During the procedure, a small, compact device the size of a quarter is permanently implanted into the heart through a catheter. This new advancement in cardiovascular care enables the hospital to serve more patients by offering an effective and safe treatment option in place of blood thinners. A clinical trial showed that 96% of patients who received the implanted device could completely stop taking blood thinners just 45 days after the procedure.

Another major benefit for patients who receive this one-time procedure is that it lasts a lifetime; future surgeries or replacement devices are not needed. Additionally, AF patients who are not a good fit for blood thinners, can also be considered for this alternative treatment.

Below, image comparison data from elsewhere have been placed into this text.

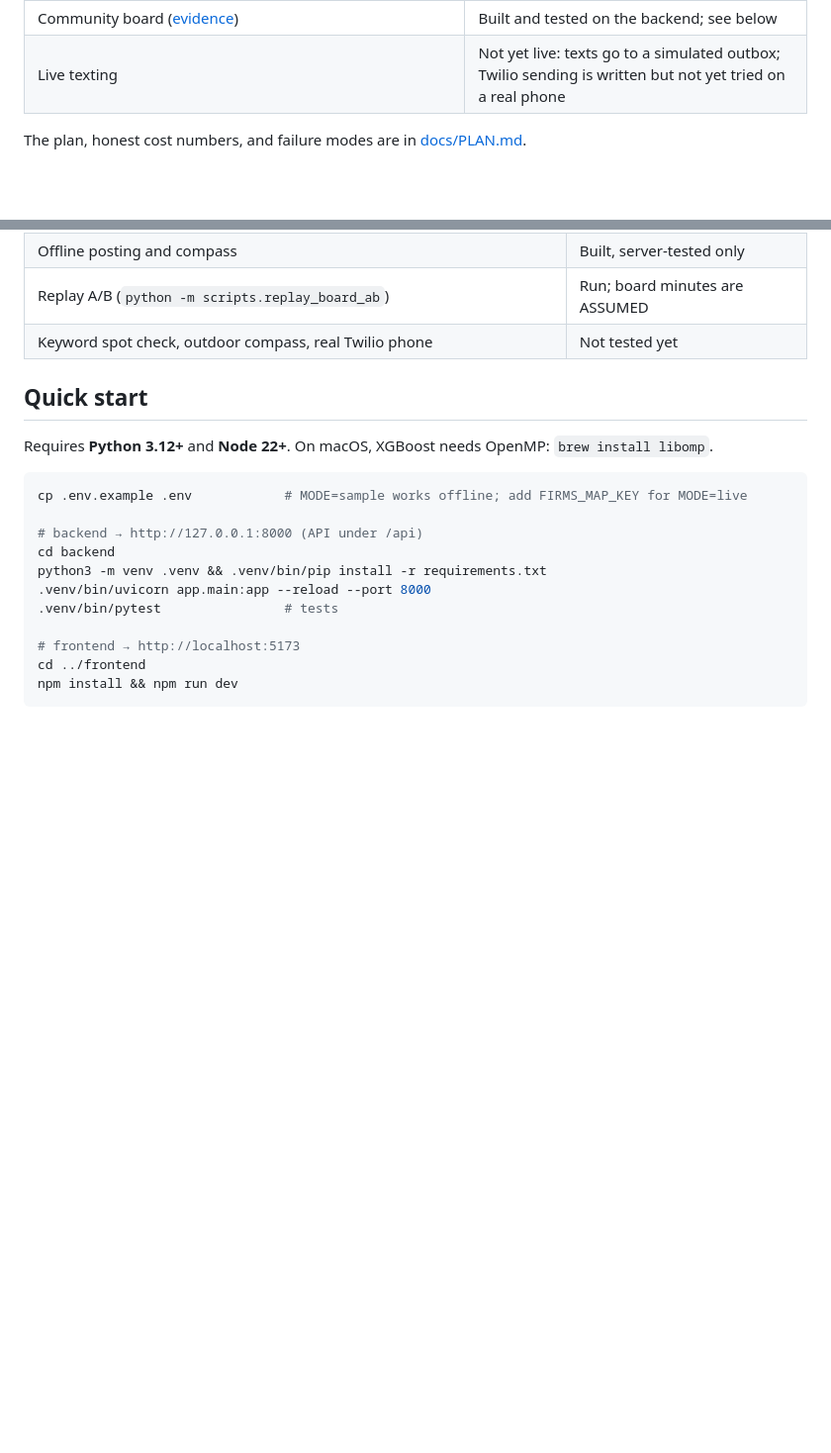
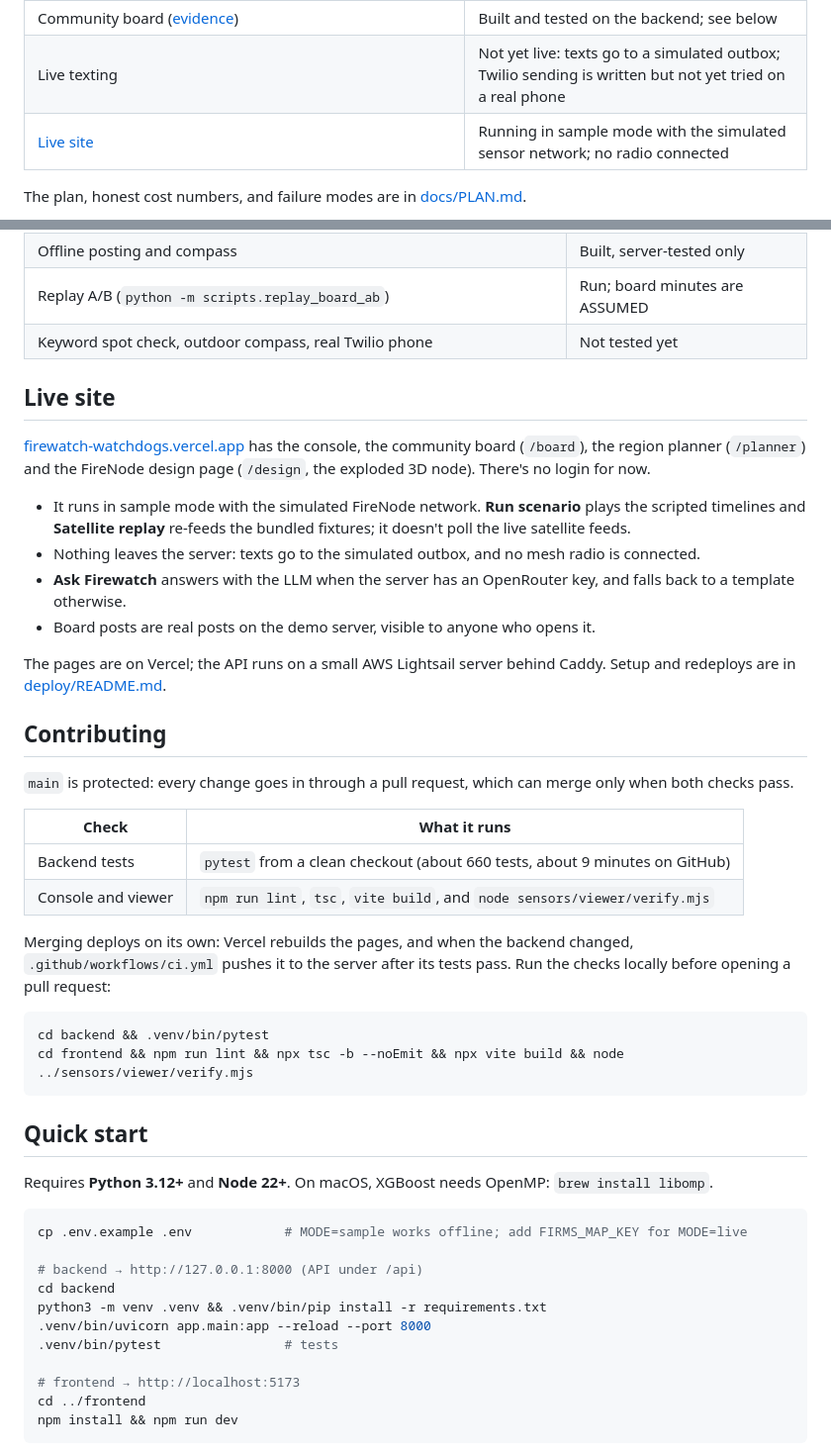
Before and after one commit to isaksmith/Firewatch, a Markdown page: README.md, 2 parts joined by grey strips. Shown at 99% size. Drawn GitHub-style; folded sections open; blank space fills up the shorter version.

````diff
--- a/README.md
+++ b/README.md
@@ -228,6 +232,7 @@ For the whole system, open the [system map](docs/system-map.html) or read the [s
 | Phone app (Expo, iOS and Android): region packs, alert codes, built-in radio, community board | Built |
 | Community board ([evidence](docs/board-evidence.md)) | Built and tested on the backend; see below |
 | Live texting | Not yet live: texts go to a simulated outbox; Twilio sending is written but not yet tried on a real phone |
+| [Live site](#live-site) | Running in sample mode with the simulated sensor network; no radio connected |
 
 The plan, honest cost numbers, and failure modes are in [docs/PLAN.md](docs/PLAN.md).
 
@@ -246,6 +251,33 @@ Evidence, commands and gaps are in [docs/board-evidence.md](docs/board-evidence.
 | Keyword spot check, outdoor compass, real Twilio phone | Not tested yet |
 
 </details>
+
+## Live site
+
+[firewatch-watchdogs.vercel.app](https://firewatch-watchdogs.vercel.app) has the console, the community board (`/board`), the region planner (`/planner`) and the FireNode design page (`/design`, the exploded 3D node). There's no login for now.
+
+- It runs in sample mode with the simulated FireNode network. **Run scenario** plays the scripted timelines and **Satellite replay** re-feeds the bundled fixtures; it doesn't poll the live satellite feeds.
+- Nothing leaves the server: texts go to the simulated outbox, and no mesh radio is connected.
+- **Ask Firewatch** answers with the LLM when the server has an OpenRouter key, and falls back to a template otherwise.
+- Board posts are real posts on the demo server, visible to anyone who opens it.
+
+The pages are on Vercel; the API runs on a small AWS Lightsail server behind Caddy. Setup and redeploys are in [deploy/README.md](deploy/README.md).
+
+## Contributing
+
+`main` is protected: every change goes in through a pull request, which can merge only when both checks pass.
+
+| Check | What it runs |
+|---|---|
+| Backend tests | `pytest` from a clean checkout (about 660 tests, about 9 minutes on GitHub) |
+| Console and viewer | `npm run lint`, `tsc`, `vite build`, and `node sensors/viewer/verify.mjs` |
+
+Merging deploys on its own: Vercel rebuilds the pages, and when the backend changed, `.github/workflows/ci.yml` pushes it to the server after its tests pass. Run the checks locally before opening a pull request:
+
+```bash
+cd backend && .venv/bin/pytest
+cd frontend && npm run lint && npx tsc -b --noEmit && npx vite build && node ../sensors/viewer/verify.mjs
+```
 
 ## Quick start
 
````
Also changed, not shown: other parts of README.md (+12 -3 lines), docs/images/board.png (added).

Additionally, the hospital now offers a new form of Intravascular Lithotripsy (IVL) to treat patients with severe coronary artery disease (CAD). As patients with CAD age and their disease progresses, the plaque evolves into tough calcium deposits, narrowing the artery and impacting proper blood flow. Typically, physicians use stents to open an artery that's blocked, but complications commonly arise due to the rigidness of the calcium. When the plaque severely blocks patients' arteries, it becomes challenging for the stent to expand inside the artery fully, causing stent procedures to be dangerous. This new technology allows physicians to fracture the calcium first using sonic pressure waves so that when the stent is deployed, it can expand fully to restore normal blood flow.

Similar technology has been used for decades to break up kidney stones. Methodist Hospital Metropolitan is the first hospital within Methodist Healthcare to begin performing these procedures. The first case was completed in May 2021.

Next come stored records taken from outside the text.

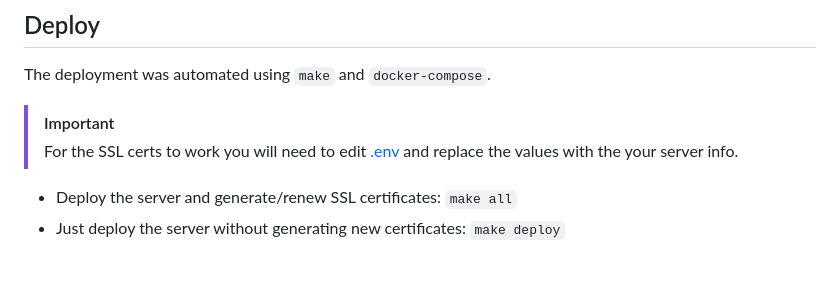
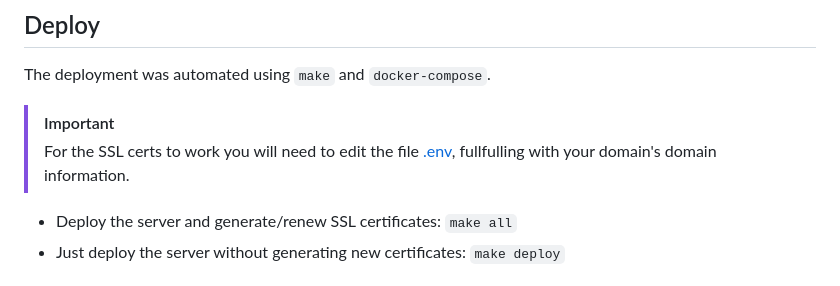
Before and after one commit to nrk19/nrk19.com, a Markdown page: README.md, the part around the change. GitHub-like rendering.

```diff
--- a/README.md
+++ b/README.md
@@ -27,7 +27,7 @@ Dependencies:
 The deployment was automated using `make` and `docker-compose`.
 
 > [!IMPORTANT]
-> For the SSL certs to work you will need to edit [.env](.env) and replace the values with the your server info.
+> For the SSL certs to work you will need to edit the file [.env](.env), fullfulling with your domain's domain information.
 
 - Deploy the server and generate/renew SSL certificates: `make all`
 - Just deploy the server without generating new certificates: `make deploy`
```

"We are very proud of our cardiovascular team at Methodist Hospital Metropolitan," shared Greg Seiler, Chief Executive Officer. "These two new cardiovascular advancements prove our dedication to offering our patients the latest and most revolutionary innovations. For some, these treatments are their only hope. We're improving and saving many lives thanks to our highly skilled interventional cardiologists and electrophysiologists."

Both new treatments are performed in the hospital's newly renovated, state-of-the-art Cardiac Catheterization Lab, which includes the most advanced technology to aid our specialists in employing the optimal approach for each patient's specific needs. Near the end of 2021, the hospital's Cardiac Catheterization Lab surpassed 500 Chronic Total Occlusion (CTO) procedures, which is considered the most complex Percutaneous Coronary Intervention procedure. They celebrated this achievement as the only hospital in South Texas to have performed this many CTOs.

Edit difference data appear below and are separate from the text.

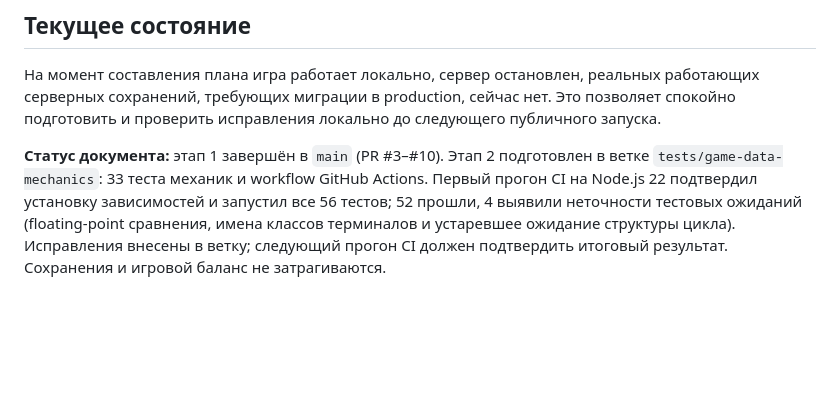
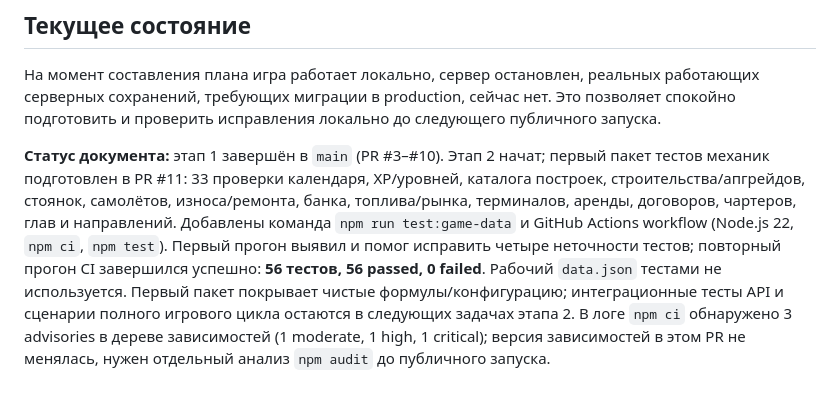
Before and after one commit to souljourneyair/Soul-journey, a Markdown page: docs/План исправлений.md, the part around the change. Rendered like a GitHub page; blank space fills up the shorter version.

Commit message:
Record successful first mechanics test suite in plan

```diff
--- a/docs/План исправлений.md
+++ b/docs/План исправлений.md
@@ -185,4 +185,4 @@
 
 На момент составления плана игра работает локально, сервер остановлен, реальных работающих серверных сохранений, требующих миграции в production, сейчас нет. Это позволяет спокойно подготовить и проверить исправления локально до следующего публичного запуска.
 
-**Статус документа:** этап 1 завершён в `main` (PR #3–#10). Этап 2 подготовлен в ветке `tests/game-data-mechanics`: 33 теста механик и workflow GitHub Actions. Первый прогон CI на Node.js 22 подтвердил установку зависимостей и запустил все 56 тестов; 52 прошли, 4 выявили неточности тестовых ожиданий (floating-point сравнения, имена классов терминалов и устаревшее ожидание структуры цикла). Исправления внесены в ветку; следующий прогон CI должен подтвердить итоговый результат. Сохранения и игровой баланс не затрагиваются.
+**Статус документа:** этап 1 завершён в `main` (PR #3–#10). Этап 2 начат; первый пакет тестов механик подготовлен в PR #11: 33 проверки календаря, XP/уровней, каталога построек, строительства/апгрейдов, стоянок, самолётов, износа/ремонта, банка, топлива/рынка, терминалов, аренды, договоров, чартеров, глав и направлений. Добавлены команда `npm run test:game-data` и GitHub Actions workflow (Node.js 22, `npm ci`, `npm test`). Первый прогон выявил и помог исправить четыре неточности тестов; повторный прогон CI завершился успешно: **56 тестов, 56 passed, 0 failed**. Рабочий `data.json` тестами не используется. Первый пакет покрывает чистые формулы/конфигурацию; интеграционные тесты API и сценарии полного игрового цикла остаются в следующих задачах этапа 2. В логе `npm ci` обнаружено 3 advisories в дереве зависимостей (1 moderate, 1 high, 1 critical); версия зависимостей в этом PR не менялась, нужен отдельный анализ `npm audit` до публичного запуска.
```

Additionally, the hospital is an Accredited Chest Pain Center with Primary PCI by the American College of Cardiology and is an Accredited Heart Failure Hospital. Both accreditations and these new procedure options represent their long-standing commitment to excellence in cardiovascular medicine. Click here to learn more about the Methodist Hospital Metropolitan's cardiovascular services.